Pick up gusset stitches
Using needle holding heel flap stitches, pick up and knit one stitch in each garter stitch bump (a total of 20 gusset stitches); place marker if desired; pick up and PURL the stitch below the first instep stitch; transfer this stitch to the instep-stitch needle

Using needle holding instep stitches, work across instep stitches in pattern (you should be on Row 1 of SSR chart); pick up and PURL the stitch below the first stitch on the other side of the gusset gap; place marker if desired; pick up and knit one stitch in each garter stitch bump (a total of 20 gusset stitches)

You should now have 41 instep stitches; from here on, always purl the first and last stitch on the instep-stitch needle, forming a column of purl stitches that sets off the edge of the instep pattern.

Heel-stitch needle: Knit across heel stitches; next, knit each gusset stitch you picked up through the back loop.
Instep-stitch needle: Purl 1; work instep stitches in pattern; Purl 1; next, knit each gusset stitch you picked up through the back loop.

Decrease gusset stitches
Round 1: Heel-stitch needle—Knit to 3 stitches before instep; K2tog, K1; Instep-stitch needle—P1, work instep stitches in pattern, P1; K1, K2Tog TBL; knit to end.

Round 2: Knit to instep stitches; work instep stitches in pattern (including the P1 you’ve established at either side); knit to end.
Repeat these two rounds until 78 stitches remain (37 on the sole, 41 on the instep).

Foot
Continue working sole and instep stitches in pattern as established until piece measures 10” (or desired length)

Next row:
– Knit sole stitches AND the purl stitch at edge of instep; transfer this stitch to needle holding heel stitches
– Purl across 39 instep stitches; knit the purl stitch at end of instep stitches and transfer this stitch to needle holding sole stitches.

Toe
Decrease row: Knit to last three stitches on Needle 1, K2Tog, K1; K1, K2tog TBL, Knit to last three stitches on Needle 2, K2Tog, K1; K1, K2tog TBL, Knit to end of round.
Next row: Knit to end.

Repeat these two rows until 38 stitches remain
Work decrease row only until 11 stitches remain on each needle.
Using tapestry needle, graft stitches remaining on Needle 1 and Needle 2 together with Kitchener stitch.

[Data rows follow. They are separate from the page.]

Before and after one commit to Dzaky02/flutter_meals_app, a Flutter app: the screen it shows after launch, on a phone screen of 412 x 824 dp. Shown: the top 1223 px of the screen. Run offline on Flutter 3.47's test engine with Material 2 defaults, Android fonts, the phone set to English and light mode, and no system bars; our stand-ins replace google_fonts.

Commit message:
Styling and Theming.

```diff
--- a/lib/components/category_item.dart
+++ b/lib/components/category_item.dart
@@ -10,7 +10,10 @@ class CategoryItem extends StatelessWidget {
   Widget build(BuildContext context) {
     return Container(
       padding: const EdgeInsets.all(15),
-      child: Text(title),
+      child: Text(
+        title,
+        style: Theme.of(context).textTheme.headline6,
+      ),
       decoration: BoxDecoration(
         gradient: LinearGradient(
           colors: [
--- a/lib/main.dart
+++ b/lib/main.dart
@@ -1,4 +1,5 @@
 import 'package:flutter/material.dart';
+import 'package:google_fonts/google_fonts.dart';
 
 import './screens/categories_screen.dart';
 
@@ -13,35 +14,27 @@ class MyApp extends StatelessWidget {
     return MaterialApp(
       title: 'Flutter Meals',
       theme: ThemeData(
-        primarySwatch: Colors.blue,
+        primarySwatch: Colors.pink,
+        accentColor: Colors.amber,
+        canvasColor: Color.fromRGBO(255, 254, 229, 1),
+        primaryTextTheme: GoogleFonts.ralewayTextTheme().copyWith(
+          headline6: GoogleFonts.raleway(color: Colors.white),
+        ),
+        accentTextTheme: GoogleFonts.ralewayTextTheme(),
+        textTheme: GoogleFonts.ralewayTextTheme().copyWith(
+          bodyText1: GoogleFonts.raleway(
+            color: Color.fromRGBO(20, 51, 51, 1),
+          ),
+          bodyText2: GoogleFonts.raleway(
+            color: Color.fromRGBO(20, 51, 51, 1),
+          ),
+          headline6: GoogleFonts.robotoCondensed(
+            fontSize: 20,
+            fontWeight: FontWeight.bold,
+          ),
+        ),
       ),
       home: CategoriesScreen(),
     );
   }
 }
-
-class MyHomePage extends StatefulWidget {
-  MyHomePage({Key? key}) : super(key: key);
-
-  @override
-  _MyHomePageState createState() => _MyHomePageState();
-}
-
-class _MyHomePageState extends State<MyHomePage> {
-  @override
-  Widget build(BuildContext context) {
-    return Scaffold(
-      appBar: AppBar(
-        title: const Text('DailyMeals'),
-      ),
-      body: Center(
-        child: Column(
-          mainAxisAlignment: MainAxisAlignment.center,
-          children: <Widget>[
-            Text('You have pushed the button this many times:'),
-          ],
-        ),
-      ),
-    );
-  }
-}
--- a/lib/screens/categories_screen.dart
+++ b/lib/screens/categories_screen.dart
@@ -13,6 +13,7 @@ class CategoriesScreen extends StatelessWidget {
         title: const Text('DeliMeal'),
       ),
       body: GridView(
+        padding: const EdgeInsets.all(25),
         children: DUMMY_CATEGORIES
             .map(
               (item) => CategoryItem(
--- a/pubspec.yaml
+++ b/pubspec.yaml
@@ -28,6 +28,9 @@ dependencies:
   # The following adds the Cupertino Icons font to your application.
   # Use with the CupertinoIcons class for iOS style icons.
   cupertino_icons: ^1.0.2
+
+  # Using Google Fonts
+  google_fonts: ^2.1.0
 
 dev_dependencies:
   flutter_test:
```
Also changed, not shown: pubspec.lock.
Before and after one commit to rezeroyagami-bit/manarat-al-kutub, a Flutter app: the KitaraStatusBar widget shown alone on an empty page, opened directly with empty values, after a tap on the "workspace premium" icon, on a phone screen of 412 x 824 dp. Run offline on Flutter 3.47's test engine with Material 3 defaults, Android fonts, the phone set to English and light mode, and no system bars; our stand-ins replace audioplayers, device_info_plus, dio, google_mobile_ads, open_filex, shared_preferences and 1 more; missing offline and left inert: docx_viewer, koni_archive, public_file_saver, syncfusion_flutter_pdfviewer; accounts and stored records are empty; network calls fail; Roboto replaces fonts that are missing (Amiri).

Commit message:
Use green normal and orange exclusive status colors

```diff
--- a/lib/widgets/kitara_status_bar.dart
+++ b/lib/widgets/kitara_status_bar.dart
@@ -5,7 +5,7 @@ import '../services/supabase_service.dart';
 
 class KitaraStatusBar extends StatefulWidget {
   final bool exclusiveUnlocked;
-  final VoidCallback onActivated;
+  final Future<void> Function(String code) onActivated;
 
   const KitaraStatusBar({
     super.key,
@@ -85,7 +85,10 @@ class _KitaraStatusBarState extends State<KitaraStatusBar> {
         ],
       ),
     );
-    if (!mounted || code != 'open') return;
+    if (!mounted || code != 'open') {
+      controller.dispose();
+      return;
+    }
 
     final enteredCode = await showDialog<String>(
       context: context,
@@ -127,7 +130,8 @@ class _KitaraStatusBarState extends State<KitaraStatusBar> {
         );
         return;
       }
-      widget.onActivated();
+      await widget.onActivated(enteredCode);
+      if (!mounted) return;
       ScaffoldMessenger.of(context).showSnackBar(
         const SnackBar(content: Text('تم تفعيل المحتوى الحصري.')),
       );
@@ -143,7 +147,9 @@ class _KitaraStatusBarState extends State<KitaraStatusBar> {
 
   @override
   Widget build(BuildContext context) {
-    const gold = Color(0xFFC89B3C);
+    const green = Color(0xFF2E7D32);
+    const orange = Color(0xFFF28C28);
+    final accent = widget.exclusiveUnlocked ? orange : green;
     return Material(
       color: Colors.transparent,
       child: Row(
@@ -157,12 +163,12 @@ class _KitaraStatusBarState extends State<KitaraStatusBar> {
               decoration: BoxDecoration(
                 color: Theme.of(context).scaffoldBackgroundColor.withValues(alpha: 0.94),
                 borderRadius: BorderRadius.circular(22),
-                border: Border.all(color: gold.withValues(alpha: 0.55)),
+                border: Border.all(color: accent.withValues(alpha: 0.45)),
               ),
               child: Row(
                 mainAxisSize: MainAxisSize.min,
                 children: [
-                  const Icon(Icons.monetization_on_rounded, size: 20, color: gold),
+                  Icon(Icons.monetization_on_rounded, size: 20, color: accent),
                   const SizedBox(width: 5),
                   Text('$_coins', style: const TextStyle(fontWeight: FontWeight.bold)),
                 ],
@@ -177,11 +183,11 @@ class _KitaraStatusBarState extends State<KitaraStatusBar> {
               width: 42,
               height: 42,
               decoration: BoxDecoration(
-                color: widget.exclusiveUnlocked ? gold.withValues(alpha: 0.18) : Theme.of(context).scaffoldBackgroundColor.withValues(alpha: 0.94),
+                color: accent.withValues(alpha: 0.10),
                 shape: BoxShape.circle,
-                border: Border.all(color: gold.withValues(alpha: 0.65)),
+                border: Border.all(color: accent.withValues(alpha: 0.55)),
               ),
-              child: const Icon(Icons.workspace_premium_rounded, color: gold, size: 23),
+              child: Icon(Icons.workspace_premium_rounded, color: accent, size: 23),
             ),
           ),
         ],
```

NOTE: These socks are very lofty and springy, so blocking is not necessary. If you do wish to block them, lay them on a towel and spray with water until damp; pat into shape and allow the socks to dry thoroughly. Enjoy!

For a PDF version, click here.

© 2007, Hannah Six. All rights reserved.
For more information or permission to reprint, e-mail me at knitSix@gmail.com or visit http://www.knitsix.blogspot.com